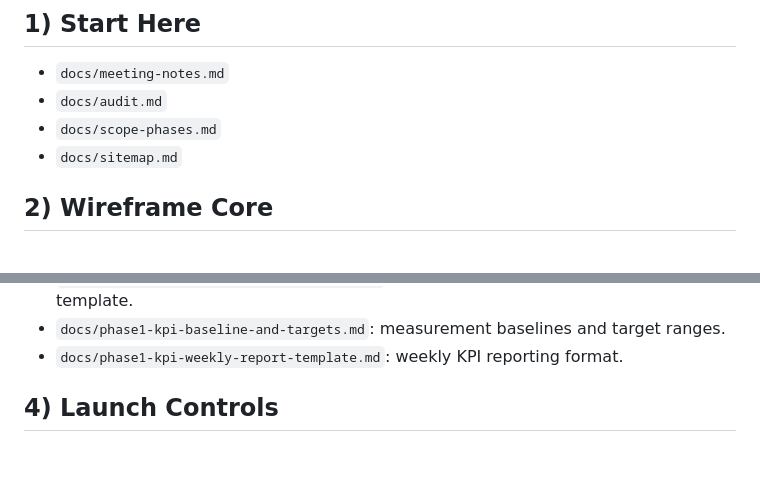
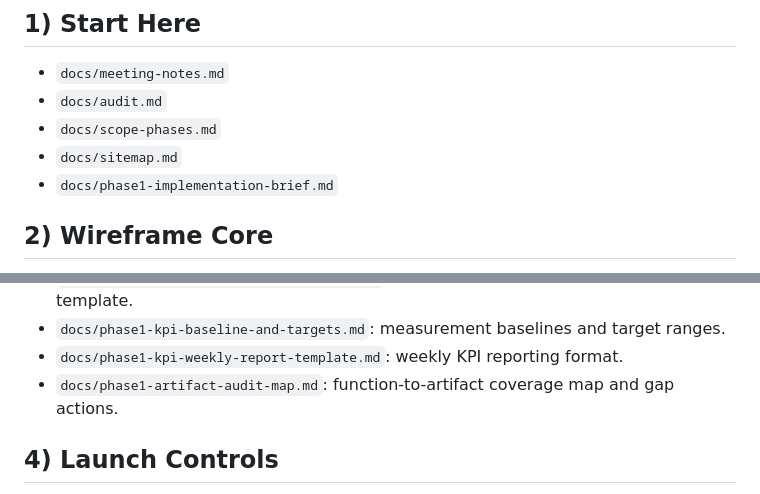
Before and after one commit to aftabbaig95/enriquez-project, a Markdown page: docs/phase1-master-index.md, 2 parts joined by grey strips. Rendered like a GitHub page; blank space fills up the shorter version.

Commit message:
Add implementation brief and artifact audit map

```diff
--- a/docs/phase1-master-index.md
+++ b/docs/phase1-master-index.md
@@ -10,6 +10,7 @@ Purpose: Single entry point for all Phase 1 wireframe and launch-planning docume
 - `docs/audit.md`
 - `docs/scope-phases.md`
 - `docs/sitemap.md`
+- `docs/phase1-implementation-brief.md`
 
 ## 2) Wireframe Core
 - `docs/wireframe-baseline.md`: source references and annotation rules.
@@ -31,6 +32,7 @@ Purpose: Single entry point for all Phase 1 wireframe and launch-planning docume
 - `docs/phase1-weekly-execution-dashboard.md`: weekly delivery health dashboard template.
 - `docs/phase1-kpi-baseline-and-targets.md`: measurement baselines and target ranges.
 - `docs/phase1-kpi-weekly-report-template.md`: weekly KPI reporting format.
+- `docs/phase1-artifact-audit-map.md`: function-to-artifact coverage map and gap actions.
 
 ## 4) Launch Controls
 - `docs/phase1-launch-readiness-checklist.md`: go/no-go gate checklist.
```
Also changed, not shown: docs/phase1-artifact-audit-map.md (added, +45 -0 lines), docs/phase1-implementation-brief.md (added, +60 -0 lines).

- **TASK ITEM**:
Your answer should be one number: how many lines in the material hold the string "implementation".

- **REPLY TO THE TASK**:
3